I attended panels on the writer's track (yep, it's a thing). Writers like Kevin J. Anderson, Sherilyn Kenyon, David B. Coe, Janny Wurtz, and other writers you may recognize, speak about their experiences, give advice, and answer questions from us nobodies, who want to be somebodies (cue Marilyn Manson).
Most of the panels I attended were on marketing/PR (there is a blurry but definable difference: Marketing is designed to get people/companies interested in buying your product, and typically involves buying ads, materials, designing attractive book covers, etc., while Public Relations is generally about communication designed to promote your brand. That's interviews, managing a website/blog, networking, getting beta readers to review your book, stuff like that. This is overly-simplistic - it's all about getting people to buy what you're selling - and as I said, the line blurs on the two. But I think you get the picture), and I learned a few things. Here are a few things you might find useful.
First thing: If you don't have a website, get one. This falls under the heading of "Don't expect your publisher (if you have one) to do much (or any) of the marketing for you. In fact, they typically expect you to have a sales "platform" which includes a website for you to sell yourself, and your product on. Don't make that site the product (i.e., your book). Because, unless you plan on being a one-hit wonder, you're going to write more books, and then you're faced with either completely overhauling your current website, or creating a new one. (Can you imagine if Stephen King or James Patterson had a different website for every book they'd written???) On that website, you want to have, in addition to your longer bio, a short one that, say, Barnes & Noble, or your local cafe, or a podcast, can lift and share, if you do an interview or a book signing. For that same reason, you want to have a picture of yourself, and of your book(s), and the links to all of your social media. Look around my site. You'll see I've included that stuff on my home page.
Your website/blog should not be a constant hammering about your book(s) either. In this age of social media, where people post the most intimate details of their lives on a daily basis, people want to be invested in you, not just your product. If you get them to care about you, they will be more likely to have a vested interested in your success. Yes, as writers, we tend to be introverted, and grit our teeth at the time taken away from writing to actually talk to people. But think about it. What are YOU more likely to respond to: people who spam you with "Buy my book, buy my book!" or someone who's got the same interests and personality as you, whose posts you look forward to reading, because they make you think, or laugh, or whatever, who then says, "Hey, by the way, my book is coming out. It's about (whatever). You should give it a try?

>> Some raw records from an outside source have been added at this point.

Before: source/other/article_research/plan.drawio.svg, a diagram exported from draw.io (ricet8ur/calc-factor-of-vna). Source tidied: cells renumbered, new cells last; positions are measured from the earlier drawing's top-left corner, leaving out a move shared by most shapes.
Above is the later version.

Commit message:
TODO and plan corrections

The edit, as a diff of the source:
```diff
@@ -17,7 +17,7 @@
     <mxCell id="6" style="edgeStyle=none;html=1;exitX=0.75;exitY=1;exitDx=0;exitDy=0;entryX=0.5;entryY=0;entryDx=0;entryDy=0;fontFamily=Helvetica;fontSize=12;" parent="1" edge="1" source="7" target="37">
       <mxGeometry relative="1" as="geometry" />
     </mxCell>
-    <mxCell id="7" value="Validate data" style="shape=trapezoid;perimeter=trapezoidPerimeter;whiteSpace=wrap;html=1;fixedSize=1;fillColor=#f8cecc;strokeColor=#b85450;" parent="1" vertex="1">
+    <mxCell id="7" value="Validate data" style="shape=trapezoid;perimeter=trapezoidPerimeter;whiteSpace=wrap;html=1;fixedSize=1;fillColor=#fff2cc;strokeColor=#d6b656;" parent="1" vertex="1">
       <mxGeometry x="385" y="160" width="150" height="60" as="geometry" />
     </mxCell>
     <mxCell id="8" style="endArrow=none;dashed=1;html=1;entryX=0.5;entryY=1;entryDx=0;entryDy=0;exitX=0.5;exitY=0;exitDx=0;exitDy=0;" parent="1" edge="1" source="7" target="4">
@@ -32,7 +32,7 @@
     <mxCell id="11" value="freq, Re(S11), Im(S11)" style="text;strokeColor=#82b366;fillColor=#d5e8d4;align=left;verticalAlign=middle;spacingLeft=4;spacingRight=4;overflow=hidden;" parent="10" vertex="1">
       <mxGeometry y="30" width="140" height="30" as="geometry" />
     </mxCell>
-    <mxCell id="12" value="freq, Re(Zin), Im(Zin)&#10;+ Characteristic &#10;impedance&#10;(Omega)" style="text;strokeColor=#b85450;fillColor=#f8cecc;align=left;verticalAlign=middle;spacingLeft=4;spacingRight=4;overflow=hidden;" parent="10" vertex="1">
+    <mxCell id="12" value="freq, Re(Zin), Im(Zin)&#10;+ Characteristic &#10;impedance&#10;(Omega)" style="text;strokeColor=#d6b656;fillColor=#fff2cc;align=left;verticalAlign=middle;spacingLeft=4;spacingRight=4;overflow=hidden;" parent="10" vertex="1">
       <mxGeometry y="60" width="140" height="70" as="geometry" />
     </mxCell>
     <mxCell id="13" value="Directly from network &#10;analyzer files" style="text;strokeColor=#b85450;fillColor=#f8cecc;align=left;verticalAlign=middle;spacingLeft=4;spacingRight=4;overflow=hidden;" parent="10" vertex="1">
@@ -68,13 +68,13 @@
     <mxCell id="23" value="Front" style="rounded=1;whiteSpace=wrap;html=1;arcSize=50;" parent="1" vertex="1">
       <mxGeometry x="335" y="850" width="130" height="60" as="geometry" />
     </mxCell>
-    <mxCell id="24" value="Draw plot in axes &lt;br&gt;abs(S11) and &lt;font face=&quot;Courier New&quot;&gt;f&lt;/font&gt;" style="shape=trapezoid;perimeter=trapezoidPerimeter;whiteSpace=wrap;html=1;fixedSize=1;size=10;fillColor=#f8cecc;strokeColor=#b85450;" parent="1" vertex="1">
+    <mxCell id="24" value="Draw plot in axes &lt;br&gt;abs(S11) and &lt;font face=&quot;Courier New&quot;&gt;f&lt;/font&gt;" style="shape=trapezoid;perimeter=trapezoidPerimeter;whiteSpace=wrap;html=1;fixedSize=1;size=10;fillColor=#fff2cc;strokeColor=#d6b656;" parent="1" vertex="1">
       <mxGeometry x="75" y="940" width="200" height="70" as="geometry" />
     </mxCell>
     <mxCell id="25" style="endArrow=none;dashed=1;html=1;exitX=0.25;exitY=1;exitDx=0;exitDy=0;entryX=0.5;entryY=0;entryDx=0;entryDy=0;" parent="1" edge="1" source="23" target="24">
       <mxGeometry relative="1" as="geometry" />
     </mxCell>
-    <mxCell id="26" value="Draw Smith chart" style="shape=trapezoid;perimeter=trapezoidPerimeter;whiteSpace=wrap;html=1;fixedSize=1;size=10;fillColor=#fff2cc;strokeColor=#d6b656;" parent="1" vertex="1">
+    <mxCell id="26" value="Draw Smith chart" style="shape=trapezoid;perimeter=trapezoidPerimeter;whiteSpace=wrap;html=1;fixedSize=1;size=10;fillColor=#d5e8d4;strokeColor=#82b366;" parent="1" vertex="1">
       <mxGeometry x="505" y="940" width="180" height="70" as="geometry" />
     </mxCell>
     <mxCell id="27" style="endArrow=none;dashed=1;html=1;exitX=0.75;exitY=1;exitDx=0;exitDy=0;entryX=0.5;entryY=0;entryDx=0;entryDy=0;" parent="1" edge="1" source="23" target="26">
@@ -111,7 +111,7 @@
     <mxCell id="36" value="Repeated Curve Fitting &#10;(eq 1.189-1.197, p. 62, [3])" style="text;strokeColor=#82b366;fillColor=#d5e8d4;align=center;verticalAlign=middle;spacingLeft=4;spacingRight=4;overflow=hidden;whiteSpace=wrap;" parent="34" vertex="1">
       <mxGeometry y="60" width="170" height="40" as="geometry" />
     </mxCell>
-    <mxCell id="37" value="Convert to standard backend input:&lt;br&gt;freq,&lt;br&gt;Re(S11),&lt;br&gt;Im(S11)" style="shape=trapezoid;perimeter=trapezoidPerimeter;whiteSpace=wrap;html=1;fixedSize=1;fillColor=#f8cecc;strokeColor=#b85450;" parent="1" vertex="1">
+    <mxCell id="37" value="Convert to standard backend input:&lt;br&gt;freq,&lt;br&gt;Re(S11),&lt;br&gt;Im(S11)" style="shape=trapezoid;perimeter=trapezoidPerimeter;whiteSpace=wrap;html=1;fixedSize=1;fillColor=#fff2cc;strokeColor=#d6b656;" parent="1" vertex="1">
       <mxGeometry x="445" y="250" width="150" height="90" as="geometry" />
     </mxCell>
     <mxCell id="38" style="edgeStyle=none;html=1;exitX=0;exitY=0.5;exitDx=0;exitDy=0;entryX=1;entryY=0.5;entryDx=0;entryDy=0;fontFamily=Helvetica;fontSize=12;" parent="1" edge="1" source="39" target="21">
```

The last thing I'll share, is about managing social media. First off: you do NOT have to have a presence on every freaking platform that exists. But you should have a presence on at least one. Pick the one that you like the most. The panel members I heard speaking all seemed to agree on Instagram and Twitter (in that order) as their favorites. They also happen to be mine. But they also emphasized that whatever your favorite is, is what you should use. If you feel like the platform you're using is painful, it will come off that way. At the very least, it will seem insincere, and more "spammy." And you can use social media manager apps like hootsuite to help you keep from going crazy.

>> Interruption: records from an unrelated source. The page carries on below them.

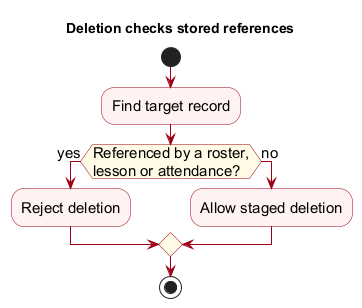
Before: docs/images/DomainDeletionRules.png, a diagram exported from PlantUML (AY2627S1-CS2103T-F13-3/tp).
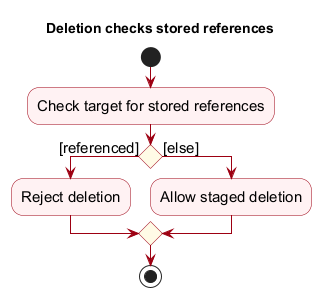
Above is the later version.

Commit message:
Correct UML notation in the domain diagrams

The edit, as a diff of the source:
```diff
@@ -15,11 +15,12 @@
 skinparam activityBackgroundColor #FFF2F3
 skinparam activityBorderColor #9D0012
 skinparam activityDiamondBackgroundColor #FFFBE6
+skinparam conditionStyle diamond
 start
-:Find target record;
-if (Referenced by a roster,\nlesson or attendance?) then (yes)
+:Check target for stored references;
+if () then ([referenced])
   :Reject deletion;
-else (no)
+else ([else])
   :Allow staged deletion;
 endif
 stop
```
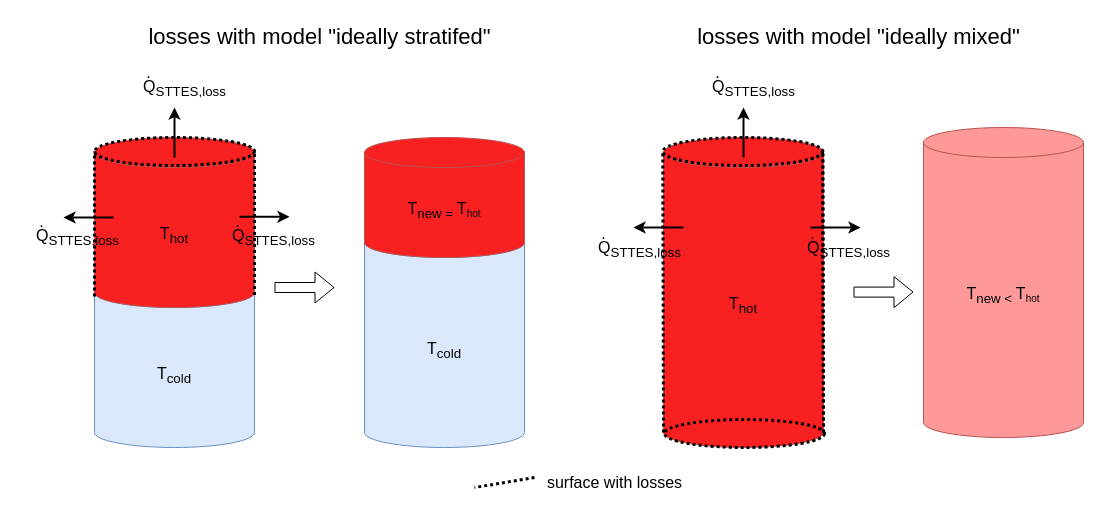
Above: docs/fig/source_files/241212_STTES_losses.drawio in QuaSi-Software/Documentation (draw.io), before the change. Source tidied: cells renumbered, new cells numbered last; positions are measured from the earlier drawing's top-left corner, leaving out a move shared by most shapes. Both pictures are drawn from the tidied source at 100%, with x=0, y=0 at pixel (22, 17).
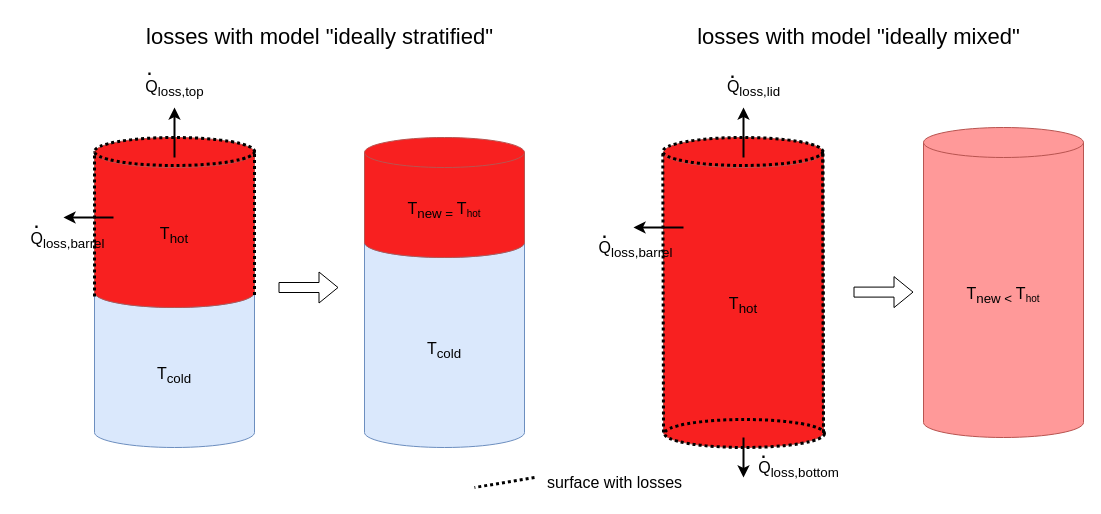
After the change.

Commit message (it also covers changes not shown here):
remove index ‘STTES’ from graphics and formulas for better readability

Change to the diagram source:
```diff
@@
-    <mxCell id="4" style="endArrow=classic;startArrow=none;html=1;rounded=0;strokeColor=#000000;strokeWidth=2;fontSize=16;startFill=0;" parent="1" edge="1">
-      <mxGeometry relative="1" as="geometry">
-        <mxPoint x="217" y="199.3" as="sourcePoint" />
-        <mxPoint x="267" y="199.3" as="targetPoint" />
-      </mxGeometry>
-    </mxCell>
@@
-    <mxCell id="7" value="Q&lt;sub&gt;STTES,loss&lt;/sub&gt;" style="text;html=1;align=center;verticalAlign=middle;strokeColor=none;fillColor=none;fontSize=16;" parent="1" vertex="1">
-      <mxGeometry x="196" y="200" width="110" height="40" as="geometry" />
-    </mxCell>
-    <mxCell id="8" value="." style="text;html=1;align=center;verticalAlign=middle;strokeColor=none;fillColor=none;fontSize=16;" parent="1" vertex="1">
-      <mxGeometry x="200" y="189" width="30" height="30" as="geometry" />
-    </mxCell>
-    <mxCell id="9" value="Q&lt;sub&gt;STTES,loss&lt;/sub&gt;" style="text;html=1;align=center;verticalAlign=middle;strokeColor=none;fillColor=none;fontSize=16;" parent="1" vertex="1">
-      <mxGeometry x="107" y="51" width="110" height="40" as="geometry" />
+    <mxCell id="9" value="Q&lt;sub&gt;loss,top&lt;/sub&gt;" style="text;html=1;align=center;verticalAlign=middle;strokeColor=none;fillColor=none;fontSize=16;" parent="1" vertex="1">
+      <mxGeometry x="112" y="51" width="80" height="40" as="geometry" />
     </mxCell>
-    <mxCell id="10" value="." style="text;html=1;align=center;verticalAlign=middle;strokeColor=none;fillColor=none;fontSize=16;" parent="1" vertex="1">
-      <mxGeometry x="111" y="40" width="30" height="30" as="geometry" />
+    <mxCell id="10" value="." style="text;html=1;align=center;verticalAlign=middle;strokeColor=none;fillColor=none;fontSize=16;fontStyle=1;" parent="1" vertex="1">
+      <mxGeometry x="112" y="37" width="30" height="30" as="geometry" />
     </mxCell>
-    <mxCell id="11" value="Q&lt;sub&gt;STTES,loss&lt;/sub&gt;" style="text;html=1;align=center;verticalAlign=middle;strokeColor=none;fillColor=none;fontSize=16;" parent="1" vertex="1">
-      <mxGeometry y="200" width="110" height="40" as="geometry" />
+    <mxCell id="11" value="Q&lt;sub&gt;loss,barrel&lt;/sub&gt;" style="text;html=1;align=center;verticalAlign=middle;strokeColor=none;fillColor=none;fontSize=16;" parent="1" vertex="1">
+      <mxGeometry x="-5" y="202.5" width="100" height="40" as="geometry" />
     </mxCell>
-    <mxCell id="12" value="." style="text;html=1;align=center;verticalAlign=middle;strokeColor=none;fillColor=none;fontSize=16;" parent="1" vertex="1">
-      <mxGeometry x="4" y="189" width="30" height="30" as="geometry" />
+    <mxCell id="12" value="." style="text;html=1;align=center;verticalAlign=middle;strokeColor=none;fillColor=none;fontSize=16;fontStyle=1;" parent="1" vertex="1">
+      <mxGeometry x="-1" y="189.5" width="30" height="30" as="geometry" />
     </mxCell>
     <mxCell id="13" style="shape=flexArrow;endArrow=classic;html=1;rounded=0;" parent="1" edge="1">
       <mxGeometry relative="1" as="geometry">
-        <mxPoint x="252" y="270" as="sourcePoint" />
-        <mxPoint x="312" y="270" as="targetPoint" />
+        <mxPoint x="256" y="270" as="sourcePoint" />
+        <mxPoint x="316" y="270" as="targetPoint" />
       </mxGeometry>
     </mxCell>
@@
     <mxCell id="17" style="endArrow=classic;startArrow=none;html=1;rounded=0;strokeColor=#000000;strokeWidth=2;fontSize=16;startFill=0;" parent="1" edge="1">
       <mxGeometry relative="1" as="geometry">
-        <mxPoint x="788" y="210" as="sourcePoint" />
-        <mxPoint x="838" y="210" as="targetPoint" />
+        <mxPoint x="721" y="420" as="sourcePoint" />
+        <mxPoint x="721" y="460" as="targetPoint" />
       </mxGeometry>
     </mxCell>
@@
-    <mxCell id="20" value="Q&lt;sub&gt;STTES,loss&lt;/sub&gt;" style="text;html=1;align=center;verticalAlign=middle;strokeColor=none;fillColor=none;fontSize=16;" parent="1" vertex="1">
-      <mxGeometry x="771" y="212" width="110" height="40" as="geometry" />
+    <mxCell id="20" value="Q&lt;sub&gt;loss,bottom&lt;/sub&gt;" style="text;html=1;align=center;verticalAlign=middle;strokeColor=none;fillColor=none;fontSize=16;" parent="1" vertex="1">
+      <mxGeometry x="726" y="432" width="100" height="40" as="geometry" />
     </mxCell>
-    <mxCell id="21" value="." style="text;html=1;align=center;verticalAlign=middle;strokeColor=none;fillColor=none;fontSize=16;" parent="1" vertex="1">
-      <mxGeometry x="775" y="201" width="30" height="30" as="geometry" />
+    <mxCell id="21" value="." style="text;html=1;align=center;verticalAlign=middle;strokeColor=none;fillColor=none;fontSize=16;fontStyle=1;" parent="1" vertex="1">
+      <mxGeometry x="726" y="420" width="30" height="30" as="geometry" />
     </mxCell>
-    <mxCell id="22" value="Q&lt;sub&gt;STTES,loss&lt;/sub&gt;" style="text;html=1;align=center;verticalAlign=middle;strokeColor=none;fillColor=none;fontSize=16;" parent="1" vertex="1">
-      <mxGeometry x="676" y="51" width="110" height="40" as="geometry" />
+    <mxCell id="22" value="Q&lt;sub&gt;loss,lid&lt;/sub&gt;" style="text;html=1;align=center;verticalAlign=middle;strokeColor=none;fillColor=none;fontSize=16;" parent="1" vertex="1">
+      <mxGeometry x="691" y="51" width="80" height="40" as="geometry" />
     </mxCell>
-    <mxCell id="23" value="." style="text;html=1;align=center;verticalAlign=middle;strokeColor=none;fillColor=none;fontSize=16;" parent="1" vertex="1">
-      <mxGeometry x="680" y="40" width="30" height="30" as="geometry" />
+    <mxCell id="23" value="." style="text;html=1;align=center;verticalAlign=middle;strokeColor=none;fillColor=none;fontSize=16;fontStyle=1;" parent="1" vertex="1">
+      <mxGeometry x="695" y="40" width="30" height="30" as="geometry" />
     </mxCell>
-    <mxCell id="24" value="Q&lt;sub&gt;STTES,loss&lt;/sub&gt;" style="text;html=1;align=center;verticalAlign=middle;strokeColor=none;fillColor=none;fontSize=16;" parent="1" vertex="1">
-      <mxGeometry x="562" y="212" width="110" height="40" as="geometry" />
+    <mxCell id="24" value="Q&lt;sub&gt;loss,barrel&lt;/sub&gt;" style="text;html=1;align=center;verticalAlign=middle;strokeColor=none;fillColor=none;fontSize=16;" parent="1" vertex="1">
+      <mxGeometry x="563" y="212" width="100" height="40" as="geometry" />
     </mxCell>
-    <mxCell id="25" value="." style="text;html=1;align=center;verticalAlign=middle;strokeColor=none;fillColor=none;fontSize=16;" parent="1" vertex="1">
-      <mxGeometry x="566" y="201" width="30" height="30" as="geometry" />
+    <mxCell id="25" value="." style="text;html=1;align=center;verticalAlign=middle;strokeColor=none;fillColor=none;fontSize=16;fontStyle=1;" parent="1" vertex="1">
+      <mxGeometry x="567" y="200" width="30" height="30" as="geometry" />
     </mxCell>
@@
-    <mxCell id="27" value="losses with model &quot;ideally stratifed&quot;" style="text;html=1;align=center;verticalAlign=middle;strokeColor=none;fillColor=none;fontSize=22;" parent="1" vertex="1">
+    <mxCell id="27" value="losses with model &quot;ideally stratified&quot;" style="text;html=1;align=center;verticalAlign=middle;strokeColor=none;fillColor=none;fontSize=22;" parent="1" vertex="1">
       <mxGeometry x="112" width="370" height="40" as="geometry" />
     </mxCell>
```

Also, use lots of hashtags on those platforms. It's how people who may have no idea who you are, may be able to find your work. Let's say there are groups of flying saucer enthusiasts, or sci-fi writers, or whatever, who all post pictures and other interesting things to the hashtag #flyingsaucers. And let's further say that you write a book about flying saucers, and write a post about that book that includes #flyingsaucers? Well, guess what? Your post - and the posts of ALL the people who have used that hashtag, will appear together. You're now linked to them. And all of those people will now be able to see your post about your book about a subject that they are passionate about. And anyone not of those groups, who happens to come across one post, then clicks on the hashtag, will suddenly be able to see all of those posts, including yours. See the possibilities? I tested it today: I posted something about my novel on Instagram to #bookstagram, and various horror hashtags. And no longer than 5 minutes passed after I hit post, that someone from France, England, and at least one book group, had liked my post, and/or followed me. Those are people who never would have otherwise known the first thing about me, who will now get my posts, and, if I peak their interest enough, may decide to buy my book.
These are just a few things that you can be doing better to make yourself more visible to potential fans, and more likely to reel them in. Again, as writers, I know the first instinct is to shun anything that isn't about the actual process of writing. But if you want to do this for a living, then you'd better start treating this like the business that it is. Suck it up, and do it! Small steps like these can mean the difference between a successful career, and a failed one!